In the run-up to the publication of my ballroom dancing novel, 'Perfect Partners', I've been thinking about the things that inspired me to want to write about dance, and realising that my fascination with the subject goes back a very long way. Unlike many of my childhood friends, I didn't take ballet classes, so apart from the odd country dance in the school gym when it was too rainy for outdoor play, I didn't do a lot of dancing until I took my first ballroom class, aged sixteen. Having said that, though, I can trace my interest back much further than that, to a book by that most beloved of children's authors, Noel Streatfield.
I wonder which book came to mind for you when I mentioned that name? Usually when I talk to people about Noel Streatfield, their eyes light up and they respond with fond memories of the Fossil children in 'Ballet Shoes', and it's true that is a wonderful book, but it's not the one that I've returned to time and again. The book I loved and read so much that I ended up with two copies - a pristine one to admire and my old tattered copy to return to when I need a fix of inspiration - is 'White Boots'. Which, technically, isn't about dancing at all, but about skating, although the similarity between the two is evident from the very similar places which 'Strictly Come Dancing' and 'Dancing on Ice' occupy in the hearts of the British viewing public.

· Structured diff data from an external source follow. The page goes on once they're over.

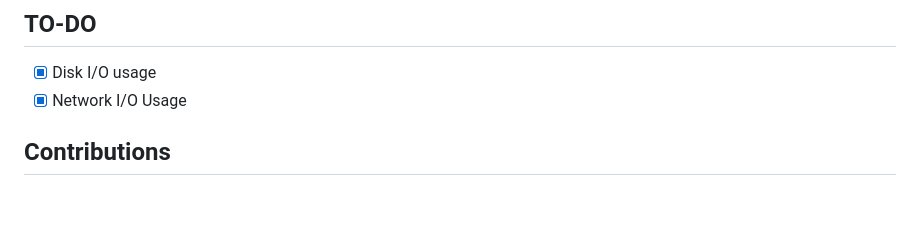
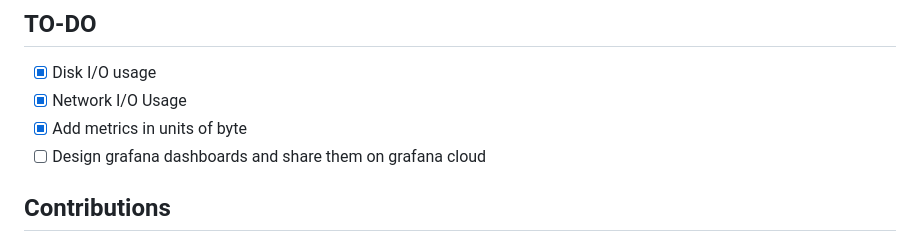
Before and after one commit to Shayan-Ghani/Container-Exporter, a Markdown page: README.md, the part around the change. Rendered like a GitHub page; blank space fills up the shorter version.

```diff
--- a/README.md
+++ b/README.md
@@ -119,6 +119,8 @@ Check out [dashboards](./dashboards) directory for Json files. including CPU & M
 ## TO-DO
  - [x]  Disk I/O usage
  - [x]  Network I/O Usage
+ - [x]  Add metrics in units of byte
+ - [ ]  Design grafana dashboards and share them on grafana cloud
 ## Contributions
 Welcome to CXP! This project is currently in an experimental yet stable version, and we encourage contributions to enhance its functionality, optimize code, and add new features
 
```
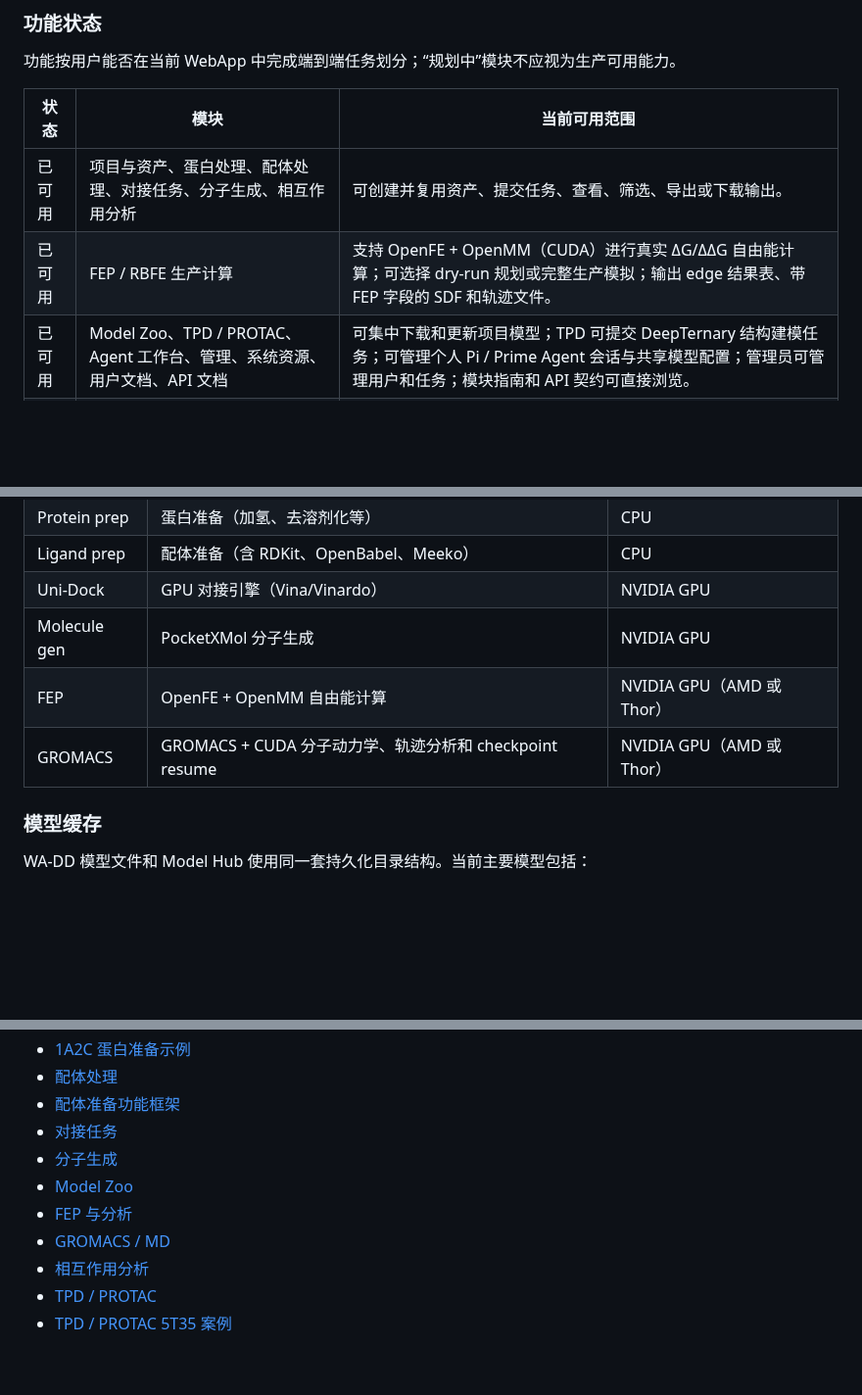
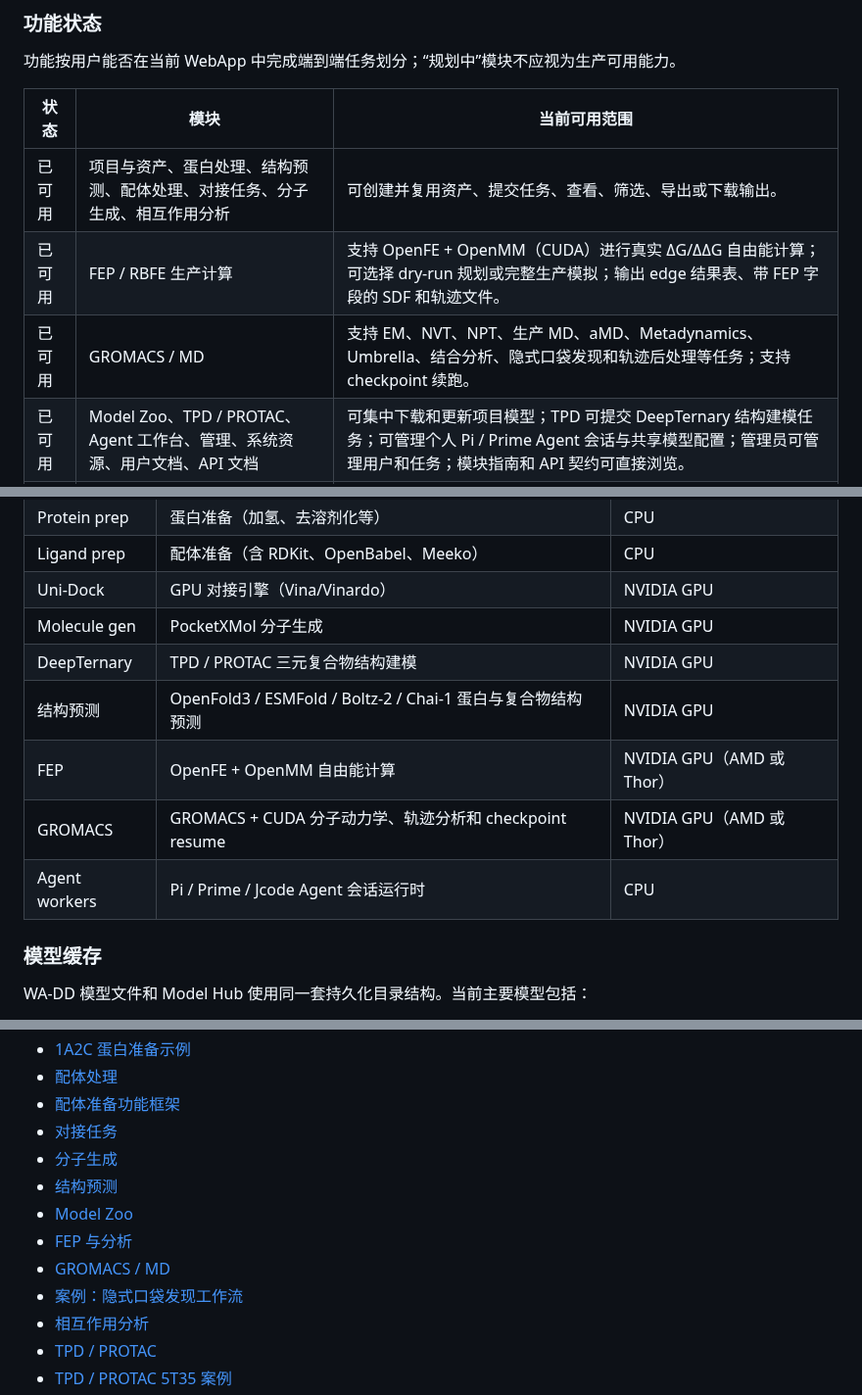
Before and after one commit to huluxiaohuowa/wa-dd-docs, a Markdown page: README.md, 3 parts joined by grey strips. Shown at 98% size. GitHub-like rendering; blank space fills up the shorter version.

Commit message:
Sync source from wa-dd@440acb61ee1f6c02d3ebfb8ac307607a7c5a9a48

```diff
--- a/README.md
+++ b/README.md
@@ -35,8 +35,9 @@ WA-DD 是一个个人独立开发的计算机辅助药物设计（CADD）工作
 
 | 状态 | 模块 | 当前可用范围 |
 | --- | --- | --- |
-| 已可用 | 项目与资产、蛋白处理、配体处理、对接任务、分子生成、相互作用分析 | 可创建并复用资产、提交任务、查看、筛选、导出或下载输出。 |
+| 已可用 | 项目与资产、蛋白处理、结构预测、配体处理、对接任务、分子生成、相互作用分析 | 可创建并复用资产、提交任务、查看、筛选、导出或下载输出。 |
 | 已可用 | FEP / RBFE 生产计算 | 支持 OpenFE + OpenMM（CUDA）进行真实 ΔG/ΔΔG 自由能计算；可选择 dry-run 规划或完整生产模拟；输出 edge 结果表、带 FEP 字段的 SDF 和轨迹文件。 |
+| 已可用 | GROMACS / MD | 支持 EM、NVT、NPT、生产 MD、aMD、Metadynamics、Umbrella、结合分析、隐式口袋发现和轨迹后处理等任务；支持 checkpoint 续跑。 |
 | 已可用 | Model Zoo、TPD / PROTAC、Agent 工作台、管理、系统资源、用户文档、API 文档 | 可集中下载和更新项目模型；TPD 可提交 DeepTernary 结构建模任务；可管理个人 Pi / Prime Agent 会话与共享模型配置；管理员可管理用户和任务；模块指南和 API 契约可直接浏览。 |
 | 规划中 | SAR / 构效关系 | 目前仅保留功能定位与指南入口，尚无可提交的业务工作流。 |
 
@@ -194,8 +196,11 @@ cd deploy
 | Ligand prep | 配体准备（含 RDKit、OpenBabel、Meeko） | CPU |
 | Uni-Dock | GPU 对接引擎（Vina/Vinardo） | NVIDIA GPU |
 | Molecule gen | PocketXMol 分子生成 | NVIDIA GPU |
+| DeepTernary | TPD / PROTAC 三元复合物结构建模 | NVIDIA GPU |
+| 结构预测 | OpenFold3 / ESMFold / Boltz-2 / Chai-1 蛋白与复合物结构预测 | NVIDIA GPU |
 | FEP | OpenFE + OpenMM 自由能计算 | NVIDIA GPU（AMD 或 Thor） |
 | GROMACS | GROMACS + CUDA 分子动力学、轨迹分析和 checkpoint resume | NVIDIA GPU（AMD 或 Thor） |
+| Agent workers | Pi / Prime / Jcode Agent 会话运行时 | CPU |
 
 ### 模型缓存
 
@@ -265,9 +270,11 @@ login
 - [配体准备功能框架](userguide/ligand-preparation-research-and-framework.md)
 - [对接任务](userguide/docking-tasks.md)
 - [分子生成](userguide/molecule-generation.md)
+- [结构预测](userguide/structure-prediction.md)
 - [Model Zoo](userguide/model-zoo.md)
 - [FEP 与分析](userguide/fep-analysis.md)
 - [GROMACS / MD](userguide/gromacs-md.md)
+- [案例：隐式口袋发现工作流](userguide/案例：隐式口袋发现工作流.md)
 - [相互作用分析](userguide/interaction-analysis.md)
 - [TPD / PROTAC](userguide/tpd-protac.md)
 - [TPD / PROTAC 5T35 案例](userguide/tpd-protac-5t35-case.md)
```
Also changed, not shown: other parts of README.md (+1 -0 lines).
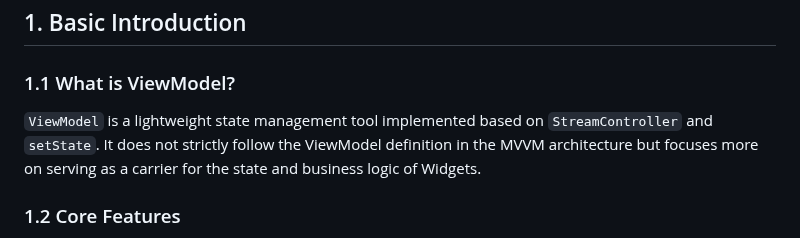
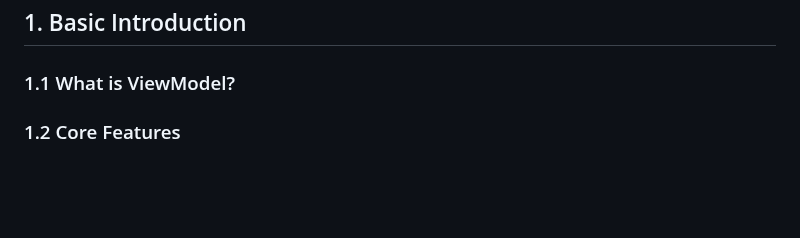
Before and after one commit to lwj1994/flutter_view_model, a Markdown page: README.md, the part around the change. Rendered like a GitHub page; blank space fills up the shorter version.

```diff
--- a/README.md
+++ b/README.md
@@ -15,10 +15,6 @@ efficient solutions.
 ## 1. Basic Introduction
 
 ### 1.1 What is ViewModel?
-
-`ViewModel` is a lightweight state management tool implemented based on `StreamController` and
-`setState`. It does not strictly follow the ViewModel definition in the MVVM architecture but
-focuses more on serving as a carrier for the state and business logic of Widgets.
 
 ### 1.2 Core Features
 
```
Also changed, not shown: README_ZH.md (+0 -3 lines).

Long before either of these programmes existed, I was enthralled time and again with Streatfield's story of frail shopkeeper's daughter Harriet who takes up skating while convalescing from an illness and soon attracts the attention of junior skating star Lalla Moore. The friendship and the developing rivalry between the two girls kept me on the edge of my seat throughout. As a child, I loved reading about Harriet's growing enthusiasm for skating and her surprise at discovering her talent for it, and comparing this to the shock it was to talented Lalla when for the first time she faced a step that was beyond her capability. As an adult, I became more aware of how sensitively Streatfield handles the class divide between the two girls, and digs deeply into the challenges facing an ordinary family when they discover their child has an extraordinary talent... for a sport usually saved for much more privileged families.
Although I wasn't conscious of it when I was writing 'Perfect Partners', I can't help thinking that when I described Lisa's struggles to fit her passion for dance around a very necessary day job, I was casting her slightly in the mould of the 'ordinary' Johnsons, and when I decided that my hero, Redmond, took up dancing while convalescing from a football injury, that too might have owed something to an echo of Streatfield's delightful story.